Despite being developed by two separate companies Sunman is eerily similar to Taito’s Superman game for the Genesis which in turn was loosely based on their own coin op of the same name. The two games even have near identical first levels that begin on the rooftops before transitioning to a fast paced scroll up the side of a building. Both games severely limit their protagonist in terms of abilities except in Sunman’s case it is even worse. Aside from the ability to fly at any time you’ll have to rely on your fists to get by. Heat vision is restricted to specific boss battles which is incredibly lame. I wouldn’t have minded this so much if there were items or anything to break up the monotony but you get nothing at all, not even extra health. Combine that with stiff controls and the game is already off to a bad start.
The game’s Return of the Joker DNA is apparent in terms of the level design with many sequences seeming very familiar. Both games feature a level that takes place aboard a train and the many auto scrolling shooter stages further attest to this. At the very least these segments are enjoyable if not familiar. However the rest of the game’s level design isn’t as strong and is rendered moot since you can fly. The elaborate platform challenges and traps can simply be flown over although some of this seems to be intentional.
In spite of the game’s brevity actually making it to the end is a task in itself. The lack of any power-ups is a bad decision all around and makes the game incredibly frustrating, not to mention boring. Combine that with the short attack range and relentless swarms of enemies that attack at odd angles and you can die in seconds. You’ll have to either memorize each level’s layout completely or play to perfection since you can’t afford to make mistakes. The last two levels are especially brutal with a ridiculous number of enemies thrown in your path. Those two credits will disappear fast. Considering the game is so short I can see why Sunsoft bumped up the difficulty but it doesn’t make an already flawed game any more endearing.
With its large sprites, multiple layers of parallax, and bass heavy soundtrack its obvious Sunman is using the same engine as Return of the Joker. That means the game looks fantastic although not to the same extent as that game. Partially because this is short there isn’t as much variety in locales. The grittiness of Batman’s world lends itself to the NES’s limited color palette. The visuals presented here look as though they should be brighter but it is clear the artists were working against the system’s limits.
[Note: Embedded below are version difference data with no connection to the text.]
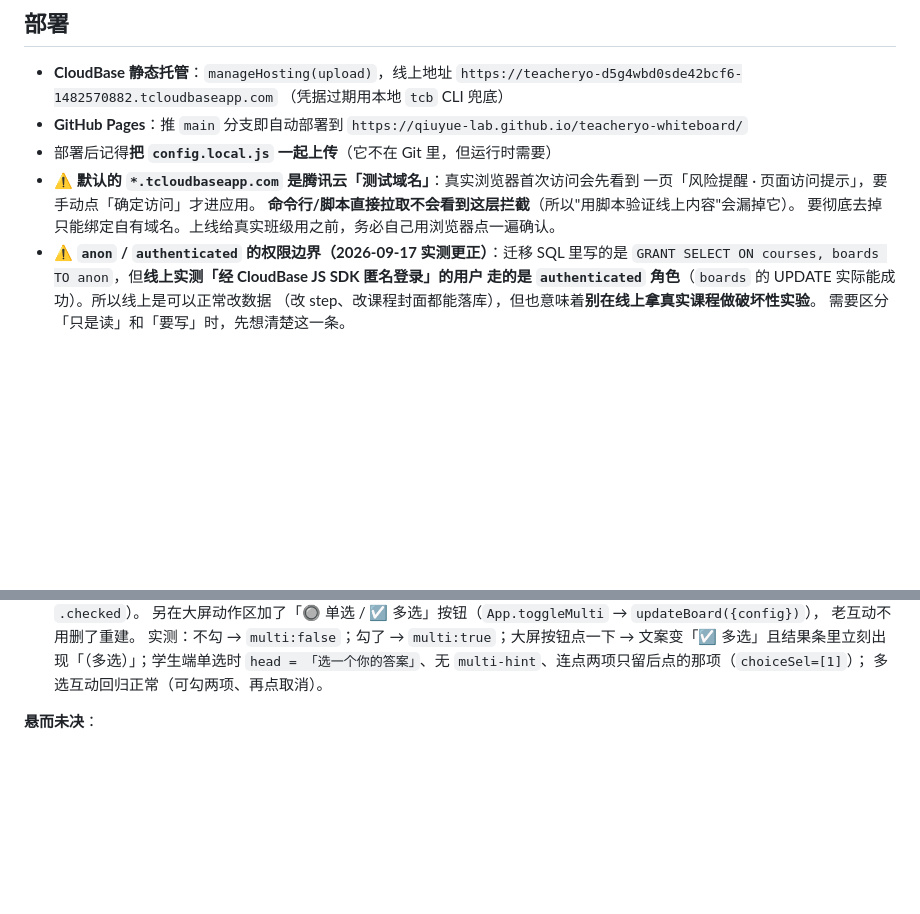
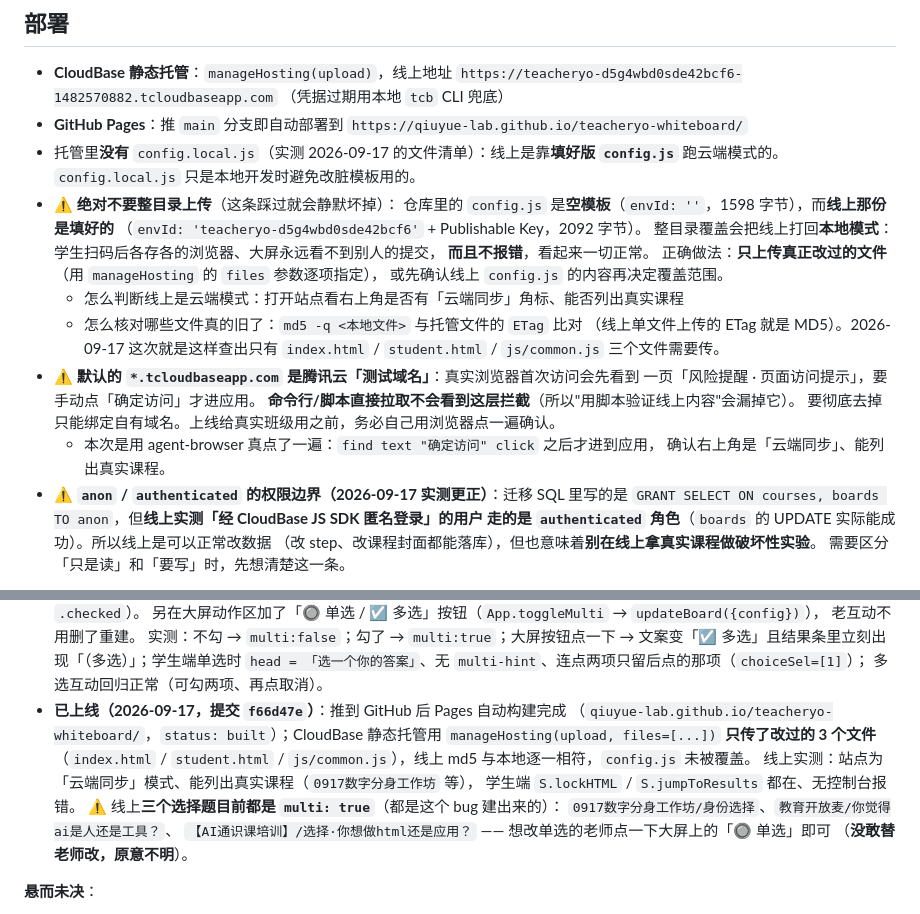
Before and after one commit to qiuyue-lab/teacheryo-whiteboard, a Markdown page: AGENTS.md, 2 parts joined by grey strips. Drawn GitHub-style; blank space fills up the shorter version.

Commit message:
AGENTS.md：纠正部署一节（整目录上传会静默打回本地模式）+ 记录线上已发布
- 「部署后记得把 config.local.js 一起上传」这句是错的：托管里根本没有这个文件，
  线上跑云端模式靠的是**填好版的 config.js**。改成实际结论。
- 新增警告：仓库里的 config.js 是空模板（envId:''，1598B），线上那份是填好的
  （2092B，带 envId + Publishable Key）。整目录上传会把线上打回本地模式 ——
  学生各存各的浏览器、大屏永远看不到别人提交，而且不报错。
  正确做法：只传真正改过的文件（manageHosting 的 files 参数逐个指定），
  或先用 `md5 -q 本地文件` 对托管 ETag 核一遍。
- 当前状态补一条：已上线（2026-09-17，提交 f66d47e）—— Pages 构建完成、
  CloudBase 只传了 index.html / student.html / js/common.js 三个文件、线上 md5 相符、
  config.js 未被覆盖；真浏览器点掉「风险提醒」后确认为云端同步模式。
- 顺带记下：线上三个选择题目前都是 multi: true（都是那个复选框 bug 建出来的），
  老师想改单选，点大屏上的「🔘 单选」即可。

```diff
--- a/AGENTS.md
+++ b/AGENTS.md
@@ -316,11 +316,25 @@ base = floor(n / k),  rem = n % k        // 前 rem 组多 1 人
   （凭据过期用本地 `tcb` CLI 兜底）
 - **GitHub Pages**：推 `main` 分支即自动部署到
   `https://qiuyue-lab.github.io/teacheryo-whiteboard/`
-- 部署后记得**把 `config.local.js` 一起上传**（它不在 Git 里，但运行时需要）
+- 托管里**没有** `config.local.js`（实测 2026-09-17 的文件清单）：线上是靠**填好版 `config.js`**
+  跑云端模式的。`config.local.js` 只是本地开发时避免改脏模板用的。
+- ⚠️ **绝对不要整目录上传**（这条踩过就会静默坏掉）：
+  仓库里的 `config.js` 是**空模板**（`envId: ''`，1598 字节），而**线上那份是填好的**
+  （`envId: 'teacheryo-d5g4wbd0sde42bcf6'` + Publishable Key，2092 字节）。
+  整目录覆盖会把线上打回**本地模式**：学生扫码后各存各的浏览器、大屏永远看不到别人的提交，
+  **而且不报错**，看起来一切正常。
+  正确做法：**只上传真正改过的文件**（用 `manageHosting` 的 `files` 参数逐项指定），
+  或先确认线上 `config.js` 的内容再决定覆盖范围。
+  - 怎么判断线上是云端模式：打开站点看右上角是否有「云端同步」角标、能否列出真实课程
+  - 怎么核对哪些文件真的旧了：`md5 -q <本地文件>` 与托管文件的 `ETag` 比对
+    （线上单文件上传的 ETag 就是 MD5）。2026-09-17 这次就是这样查出只有
+    `index.html` / `student.html` / `js/common.js` 三个文件需要传。
 - ⚠️ **默认的 `*.tcloudbaseapp.com` 是腾讯云「测试域名」**：真实浏览器首次访问会先看到
   一页「风险提醒 · 页面访问提示」，要手动点「确定访问」才进应用。
   **命令行/脚本直接拉取不会看到这层拦截**（所以"用脚本验证线上内容"会漏掉它）。
   要彻底去掉只能绑定自有域名。上线给真实班级用之前，务必自己用浏览器点一遍确认。
+  - 本次是用 agent-browser 真点了一遍：`find text "确定访问" click` 之后才进到应用，
+    确认右上角是「云端同步」、能列出真实课程。
 - ⚠️ **`anon` / `authenticated` 的权限边界（2026-09-17 实测更正）**：迁移 SQL 里写的是
   `GRANT SELECT ON courses, boards TO anon`，但**线上实测「经 CloudBase JS SDK 匿名登录」的用户
   走的是 `authenticated` 角色**（`boards` 的 UPDATE 实际能成功）。所以线上是可以正常改数据
@@ -396,6 +410,16 @@ base = floor(n / k),  rem = n % k        // 前 rem 组多 1 人
   文案变「☑️ 多选」且结果条里立刻出现「（多选）」；学生端单选时
   `head = 「选一个你的答案」`、无 `multi-hint`、连点两项只留后点的那项（`choiceSel=[1]`）；
   多选互动回归正常（可勾两项、再点取消）。
+- **已上线（2026-09-17，提交 `f66d47e`）**：推到 GitHub 后 Pages 自动构建完成
+  （`qiuyue-lab.github.io/teacheryo-whiteboard/`，`status: built`）；CloudBase 静态托管用
+  `manageHosting(upload, files=[...])` **只传了改过的 3 个文件**（`index.html` / `student.html` /
+  `js/common.js`），线上 md5 与本地逐一相符，`config.js` 未被覆盖。
+  线上实测：站点为「云端同步」模式、能列出真实课程（`0917数字分身工作坊` 等），
+  学生端 `S.lockHTML` / `S.jumpToResults` 都在、无控制台报错。
+  ⚠️ 线上**三个选择题目前都是 `multi: true`**（都是这个 bug 建出来的）：
+  `0917数字分身工作坊/身份选择`、`教育开放麦/你觉得ai是人还是工具？`、
+  `【AI通识课培训】/选择·你想做html还是应用？` —— 想改单选的老师点一下大屏上的「🔘 单选」即可
+  （**没敢替老师改，原意不明**）。
 
 **悬而未决**：
 
```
I can see the kernel of a good game buried in Sunman but it needed a lot more work. Chances are even Sunsoft knew this and weren’t willing to commit the time to get it right. We didn’t miss anything special.